By Alvin Finkel
If you have an injury at work but it’s fixable and you can return to work in a relatively short time, the workers’ compensation program will likely work out OK for you.
If your injury is long-term and particularly life-long and a return to work is simply impossible, the Workers’ Compensation Board is set up to eat you alive.
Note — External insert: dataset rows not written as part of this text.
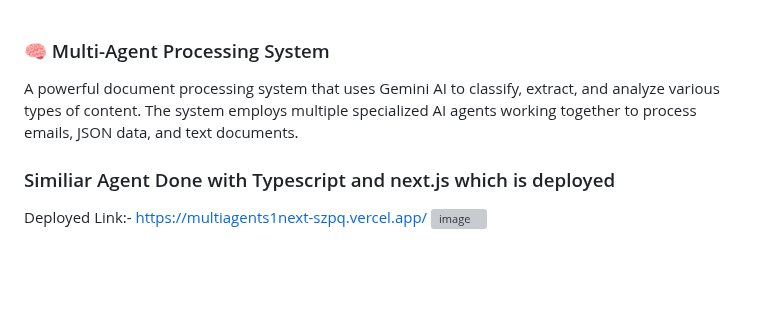
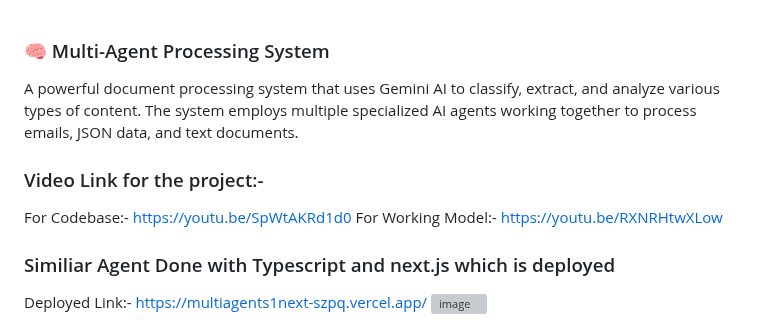
Before and after one commit to sakhareritesh/multiagents, a Markdown page: README.md, the part around the change. Rendered like a GitHub page; blank space fills up the shorter version; grey boxes are pictures that could not be loaded.

```diff
--- a/README.md
+++ b/README.md
@@ -1,5 +1,8 @@
 ### 🧠 Multi-Agent Processing System
 A powerful document processing system that uses Gemini AI to classify, extract, and analyze various types of content. The system employs multiple specialized AI agents working together to process emails, JSON data, and text documents.
+### Video Link for the project:-
+For Codebase:- https://youtu.be/SpWtAKRd1d0
+For Working Model:- https://youtu.be/RXNRHtwXLow
 ### Similiar Agent Done with Typescript and next.js which is deployed
 Deployed Link:- https://multiagents1next-szpq.vercel.app/
 ![image](https://github.com/user-attachments/assets/0eb61cb9-23df-4421-ab8d-4714438a5851)
```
If your doctors rule that you have chronic, crippling pain that makes performance of even simple tasks an extreme challenge, the case managers at the WCB who get bonuses for limiting costs to the WCB will claim that they are wrong and that your pain is localized and there are jobs that you can do. They generally have no medical background at all and yet feel competent to ignore what your physicians tell them as simply “biased” because of their “sympathy” for you.
A Supreme Court decision in 2003 ruled that Nova Scotia’s Board had erred in ruling that chronic pain was not a real diagnosis and ordered back pay to all applicants for workers’ compensation who had been denied ongoing aid because of the Board rejecting a diagnosis of chronic pain.
Someone whose case with whom I am very familiar had a work injury ten years ago that has left her in such terrible pain that almost every day it is a struggle to just get out of bed. Her generalized pain has cost her her teeth, her mobility, her ability to sleep properly, and much more. She has been very active in the injured workers’ movement and in her view that has caused the WCB to be particularly vindictive in their treatment of her.
She had four neurologists confirm to the WCB that she is unable to work and has had an unprecedented four medical panels confirm that diagnosis. I’ve read the diagnoses and they are unmistakeable. Somehow though the case managers have just ignored all of that and claimed that she could be working as a parking lot attendant (a job category that doesn’t really exist and, in any case, requires someone who can sit for long periods and who can, when necessary, move heavy objects, criteria that would easily exclude this individual). Over the past 10 years the Board has been on again, off again, about paying her for lost income or paying medical bills, mostly off again.
She wrote me today that she is losing “my nursing care, home care, medication, dental hospital and ambulance service.” That will cost her so much that she “won’t be able to pay housing, forget groceries.”
The WCB is not reformable. WCBs have been captured by the employers who pay into the fund and want to keep their payments small. While many employers are aghast at how their own injured workers have been treated by the Board, they collectively have an interest in maintaining an anti-worker status quo.
It’s not usual to read on Change Alberta that we want a government agency to be shut down (other than the “war room”). We oppose austerity. But this is not about austerity. It’s about social justice, something virtually all WCBs care nothing about.
So what should replace the WCB? I would advocate critical care insurance, which would be incorporated into medicare rather than being part of an employer-dominated agency. It would extend the ambit of insurance for critical injuries beyond the workplace–the individual in question had her life altered by tripping over a misplaced carpet, something that could happen to you in your own home or in a mall. The payouts could be the same as what WCB now pays but eligibility, including how long someone might collect, would be totally in the hands of physicians. The insurance, like all medicare-covered services, would be financed from general revenues. That would remove the unpleasant reality that a WCB has to serve two masters at once: injured workers and dues-paying employers.
Get the WCB clerks out of the picture and put all power in the hands of medical people. The conviction among WCB employees that long-term injured people are just fakers is a rationalization based on no medical evidence. Let’s not have lives put in the hands of people who have prejudices but limited or no medical training. This is really something that needs to be determined by physicians.